Does anyone know if there are shims available to take up the space between the axle and the spindle bushing. My axle is worn on the top, I installed the new bushings, filed the ridge off the axle but there is .030 clearance now. I have an array of 1/2" washers but their all too thick
I had this problem once.
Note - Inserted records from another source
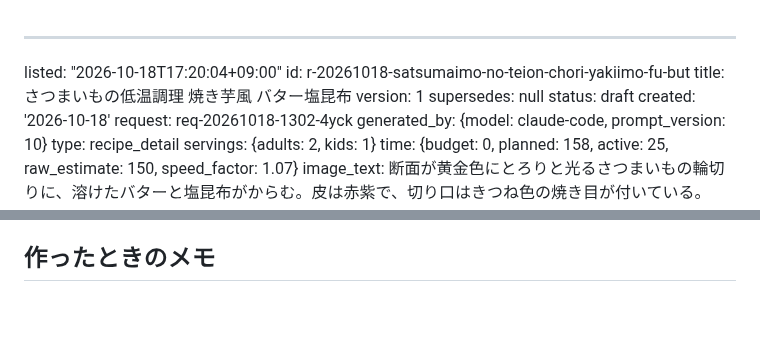
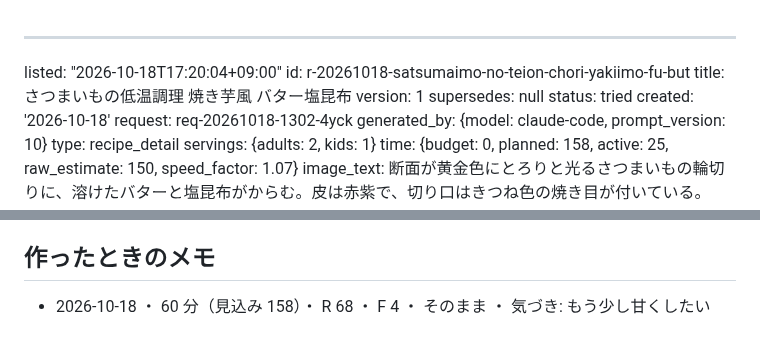
Before and after one commit to peirin1230-ship-it/recipi, a Markdown page: recipes/r-20261018-satsumaimo-no-teion-chori-yakiimo-fu-but.md, 2 parts joined by grey strips. Drawn GitHub-style; blank space fills up the shorter version.

Commit message:
[skip ci] memo r-20261018-satsumaimo-no-teion-chori-yakiimo-fu-but

```diff
--- a/recipes/r-20261018-satsumaimo-no-teion-chori-yakiimo-fu-but.md
+++ b/recipes/r-20261018-satsumaimo-no-teion-chori-yakiimo-fu-but.md
@@ -4,7 +4,7 @@ id: r-20261018-satsumaimo-no-teion-chori-yakiimo-fu-but
 title: さつまいもの低温調理 焼き芋風 バター塩昆布
 version: 1
 supersedes: null
-status: draft
+status: tried
 created: '2026-10-18'
 request: req-20261018-1302-4yck
 generated_by: {model: claude-code, prompt_version: 10}
@@ -201,3 +201,4 @@ detail: full
 - 袋は洗って干せば再利用できる。低温調理器は水けをふいて片付ける。
 
 ## 作ったときのメモ
+- 2026-10-18 ・ 60 分（見込み 158）・ R 68 ・ F 4 ・ そのまま ・ 気づき: もう少し甘くしたい
```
I made a shim and installed it between the lower spindle bushing and the spindle then faced off the thrust surfaces until it fit in the axle.
Check your local hardware store, many carry thin washers called bushings or spacers.
Worked for this repair.
yea thanks didn't get to the stores yet, I thought maybe some company manufactured them
We sometimes take the top bushing and run Babbitt around under the top flange, and then lathe it to the size, or thickness you need before you press it in.
It will look like factory, and not a washer under a flange.
Some times we also take a thrust bearing and fit it between the flange and the axle, so it never wears again.
The shim washers are called "machinery bushings" here.
I have to ask though, why are you worrying about it? I know I wouldn't
One thing you do need to be careful about. IF (that big "IF" again) the wear is such that the spindle (pin itself) is loose in the top hole of the axle? It can lead to a potentially disastrous breaking of the king-pin. It all depends on what wore and how badly. If the king-pin seized into the spindle, and steering the car wore the top hole more than the bottom (where the pin threads into) is a BAD combination. The big problem being that the top hole wears off to the inside (due to the weight distribution) and becomes difficult to properly repair without the proper repair tools. I have read about both Stevens (?) (Stevenson?) and K R Wilson (?I think?) axle repair tools. Someone (I hate to say I am not sure who) has remade some of the tooling for these. Hopefully, one of several people much more familiar with this job will chime in with worthwhile information.
A very good close friend of mine many years ago broke a king-pin on his Rajo racing car at about 90 mph and had an exciting time pulling the car onto the shoulder of the freeway before getting a ride for his truck and trailer.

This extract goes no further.